The problem = Gather, from the listing beneath this task, every line holding the string "Markdown".

Input records =

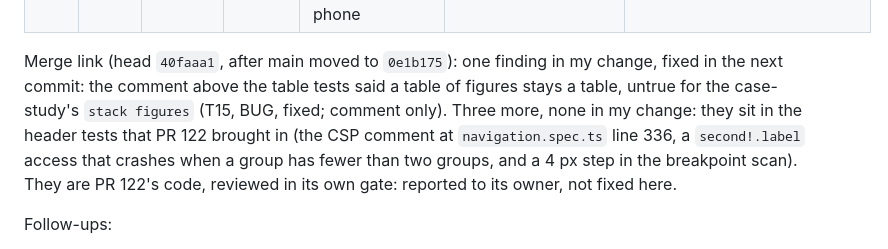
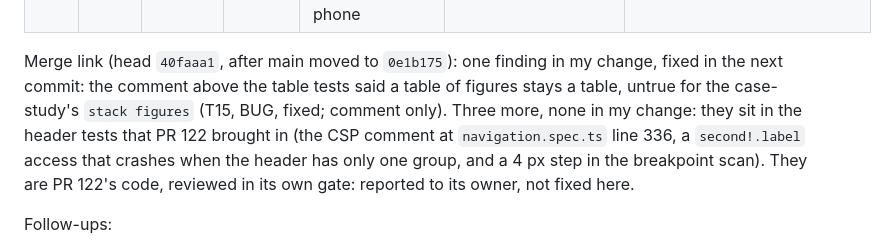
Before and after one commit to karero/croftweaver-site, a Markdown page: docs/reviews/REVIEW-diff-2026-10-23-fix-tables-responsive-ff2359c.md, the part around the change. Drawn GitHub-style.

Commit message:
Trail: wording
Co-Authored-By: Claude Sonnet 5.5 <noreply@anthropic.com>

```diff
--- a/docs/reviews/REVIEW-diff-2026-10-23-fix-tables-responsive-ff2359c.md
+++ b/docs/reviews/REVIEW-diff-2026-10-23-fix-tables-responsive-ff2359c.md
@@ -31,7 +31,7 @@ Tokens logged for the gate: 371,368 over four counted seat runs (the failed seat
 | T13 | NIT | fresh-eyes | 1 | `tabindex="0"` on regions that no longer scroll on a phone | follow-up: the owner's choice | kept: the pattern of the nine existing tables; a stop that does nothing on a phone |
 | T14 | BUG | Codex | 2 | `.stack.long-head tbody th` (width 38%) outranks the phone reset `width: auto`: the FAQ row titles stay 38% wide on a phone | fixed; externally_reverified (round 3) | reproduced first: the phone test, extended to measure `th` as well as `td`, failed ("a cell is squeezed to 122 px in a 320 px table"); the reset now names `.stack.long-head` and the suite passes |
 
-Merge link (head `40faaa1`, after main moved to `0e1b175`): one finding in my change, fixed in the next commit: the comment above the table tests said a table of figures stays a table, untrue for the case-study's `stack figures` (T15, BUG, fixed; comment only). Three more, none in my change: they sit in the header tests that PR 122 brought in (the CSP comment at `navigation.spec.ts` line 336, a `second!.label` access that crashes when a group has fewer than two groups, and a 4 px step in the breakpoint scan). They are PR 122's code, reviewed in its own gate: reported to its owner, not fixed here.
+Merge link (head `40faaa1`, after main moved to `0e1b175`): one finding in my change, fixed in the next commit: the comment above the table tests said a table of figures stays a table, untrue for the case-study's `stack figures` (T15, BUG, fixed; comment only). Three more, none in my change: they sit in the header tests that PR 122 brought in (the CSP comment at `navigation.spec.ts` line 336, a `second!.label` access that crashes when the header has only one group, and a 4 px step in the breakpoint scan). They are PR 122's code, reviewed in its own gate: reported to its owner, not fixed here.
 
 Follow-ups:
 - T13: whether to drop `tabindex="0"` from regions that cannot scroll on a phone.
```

* * *

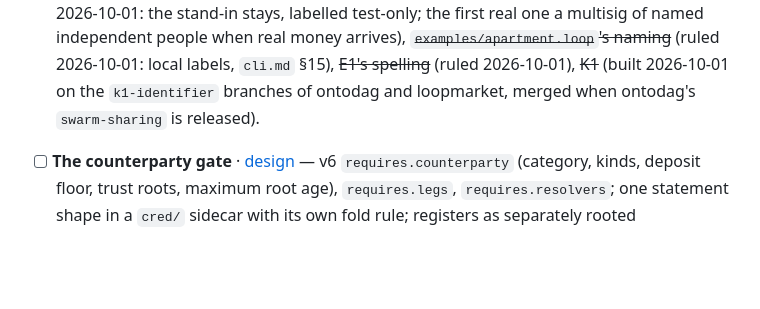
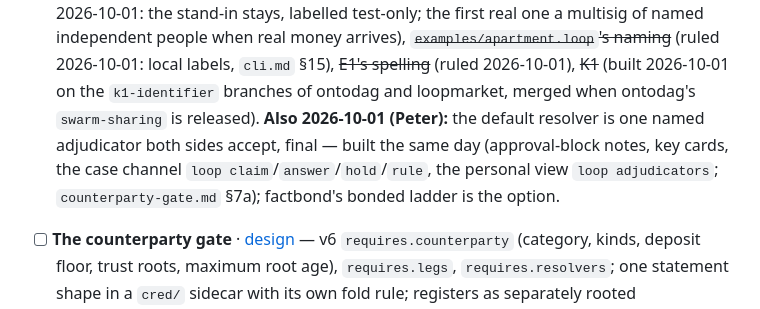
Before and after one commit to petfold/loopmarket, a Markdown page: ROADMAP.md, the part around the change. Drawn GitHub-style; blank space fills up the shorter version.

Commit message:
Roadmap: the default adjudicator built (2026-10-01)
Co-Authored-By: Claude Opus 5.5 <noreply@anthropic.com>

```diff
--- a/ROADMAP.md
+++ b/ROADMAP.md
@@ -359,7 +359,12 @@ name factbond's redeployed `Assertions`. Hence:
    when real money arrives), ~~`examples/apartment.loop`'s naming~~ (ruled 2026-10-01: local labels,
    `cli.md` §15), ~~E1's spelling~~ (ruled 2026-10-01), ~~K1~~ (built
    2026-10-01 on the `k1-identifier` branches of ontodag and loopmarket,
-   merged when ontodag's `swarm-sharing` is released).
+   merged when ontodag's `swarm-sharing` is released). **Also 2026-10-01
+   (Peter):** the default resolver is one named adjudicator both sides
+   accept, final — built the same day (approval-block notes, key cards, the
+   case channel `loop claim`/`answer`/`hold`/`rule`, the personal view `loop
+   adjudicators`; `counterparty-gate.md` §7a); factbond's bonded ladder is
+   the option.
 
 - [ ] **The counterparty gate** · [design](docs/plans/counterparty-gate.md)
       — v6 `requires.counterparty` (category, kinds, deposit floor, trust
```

* * *

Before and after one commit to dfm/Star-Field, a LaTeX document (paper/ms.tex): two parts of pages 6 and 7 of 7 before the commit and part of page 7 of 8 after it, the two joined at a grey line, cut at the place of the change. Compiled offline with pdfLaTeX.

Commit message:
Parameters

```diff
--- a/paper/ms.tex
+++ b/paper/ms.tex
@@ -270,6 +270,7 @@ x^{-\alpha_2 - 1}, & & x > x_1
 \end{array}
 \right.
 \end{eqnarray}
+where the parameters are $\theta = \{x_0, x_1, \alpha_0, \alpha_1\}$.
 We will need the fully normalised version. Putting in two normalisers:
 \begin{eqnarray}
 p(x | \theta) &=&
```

Exercise result =
Before and after one commit to karero/croftweaver-site, a Markdown page: docs/reviews/REVIEW-diff-2026-10-23-fix-tables-responsive-ff2359c.md, the part around the change. Drawn GitHub-style.
Before and after one commit to petfold/loopmarket, a Markdown page: ROADMAP.md, the part around the change. Drawn GitHub-style; blank space fills up the shorter version.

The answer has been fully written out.